An exact copy of the data is needed, but without any of its images.

━━ Records ━━

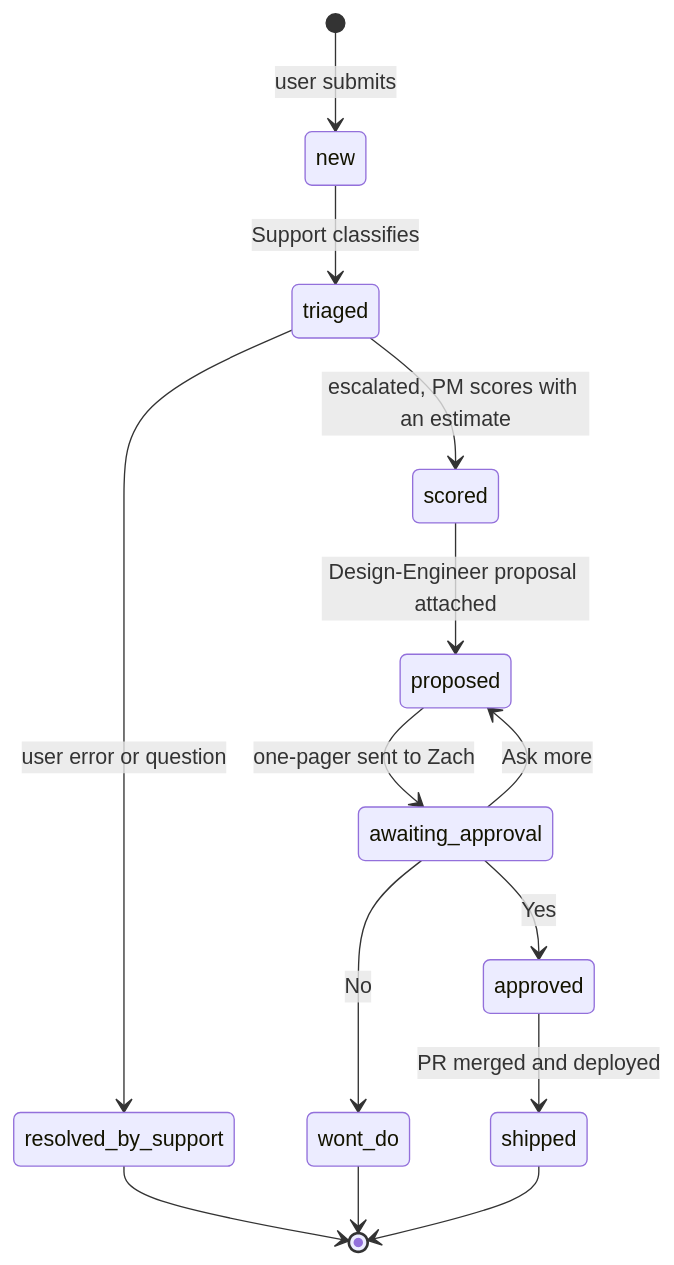
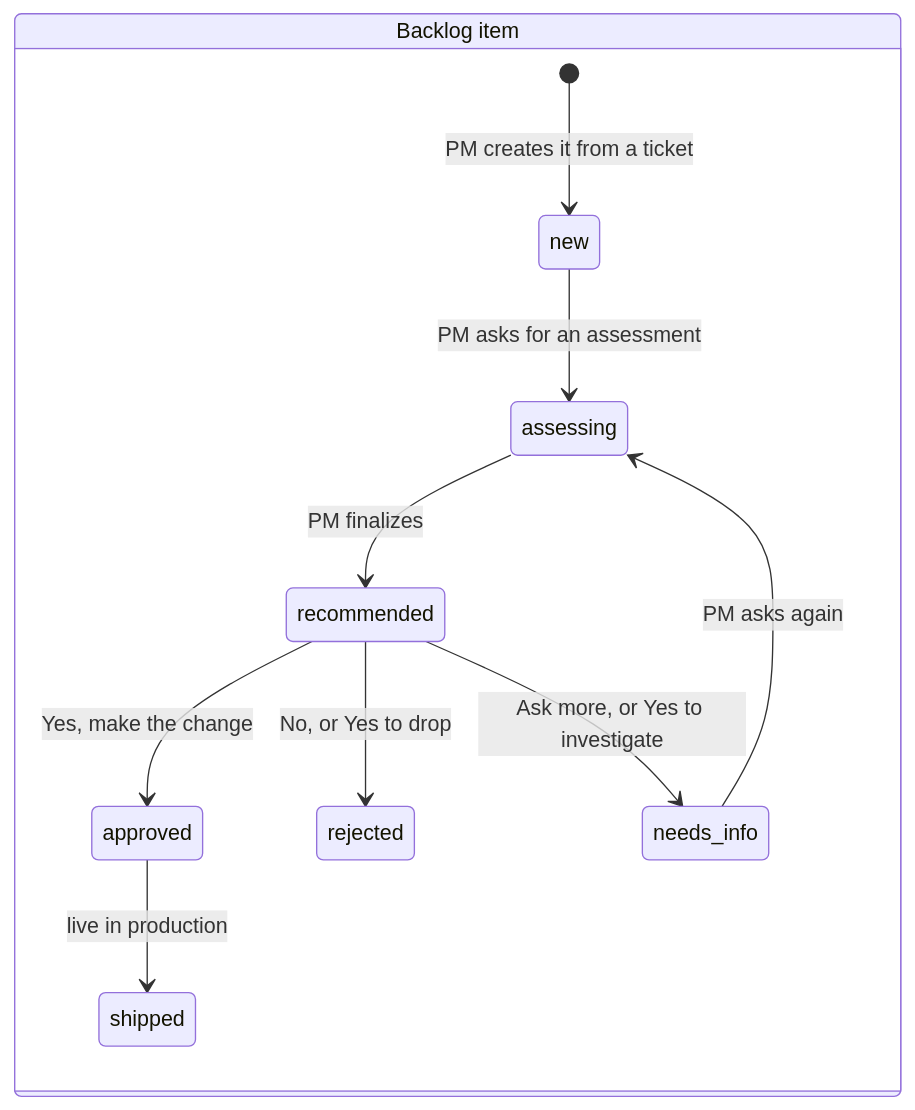
One commit to schweitzdesign/usability-script-improver changed the third of 6 diagrams in docs/agents/architecture.md. Above: the diagram before and after it, drawn with Mermaid. The commit also changed other lines of this file and 4 other files, not shown here.

First line of the commit message:
Update all the docs for the PM, Design-Engineer, and shipping stages

````diff
--- a/docs/agents/architecture.md
+++ b/docs/agents/architecture.md
@@ -42,16 +76,14 @@
 ```mermaid
 stateDiagram-v2
-    [*] --> new: user submits
-    new --> triaged: Support classifies
-    triaged --> resolved_by_support: user error or question
-    triaged --> scored: escalated, PM scores with an estimate
-    scored --> proposed: Design-Engineer proposal attached
-    proposed --> awaiting_approval: one-pager sent to Zach
-    awaiting_approval --> approved: Yes
-    awaiting_approval --> wont_do: No
-    awaiting_approval --> proposed: Ask more
-    approved --> shipped: PR merged and deployed
-    resolved_by_support --> [*]
-    wont_do --> [*]
-    shipped --> [*]
+    direction LR
+    state "Backlog item" as I {
+        [*] --> new: PM creates it from a ticket
+        new --> assessing: PM asks for an assessment
+        assessing --> recommended: PM finalizes
+        recommended --> approved: Yes, make the change
+        recommended --> rejected: No, or Yes to drop
+        recommended --> needs_info: Ask more, or Yes to investigate
+        needs_info --> assessing: PM asks again
+        approved --> shipped: live in production
+    }
 ```
````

━━━

Your response:
One commit to schweitzdesign/usability-script-improver changed the third of 6 diagrams in docs/agents/architecture.md. Above: the diagram before and after it, drawn with Mermaid. The commit also changed other lines of this file and 4 other files, not shown here.

First line of the commit message:
Update all the docs for the PM, Design-Engineer, and shipping stages

````diff
--- a/docs/agents/architecture.md
+++ b/docs/agents/architecture.md
@@ -42,16 +76,14 @@
 ```mermaid
 stateDiagram-v2
-    [*] --> new: user submits
-    new --> triaged: Support classifies
-    triaged --> resolved_by_support: user error or question
-    triaged --> scored: escalated, PM scores with an estimate
-    scored --> proposed: Design-Engineer proposal attached
-    proposed --> awaiting_approval: one-pager sent to Zach
-    awaiting_approval --> approved: Yes
-    awaiting_approval --> wont_do: No
-    awaiting_approval --> proposed: Ask more
-    approved --> shipped: PR merged and deployed
-    resolved_by_support --> [*]
-    wont_do --> [*]
-    shipped --> [*]
+    direction LR
+    state "Backlog item" as I {
+        [*] --> new: PM creates it from a ticket
+        new --> assessing: PM asks for an assessment
+        assessing --> recommended: PM finalizes
+        recommended --> approved: Yes, make the change
+        recommended --> rejected: No, or Yes to drop
+        recommended --> needs_info: Ask more, or Yes to investigate
+        needs_info --> assessing: PM asks again
+        approved --> shipped: live in production
+    }
 ```
````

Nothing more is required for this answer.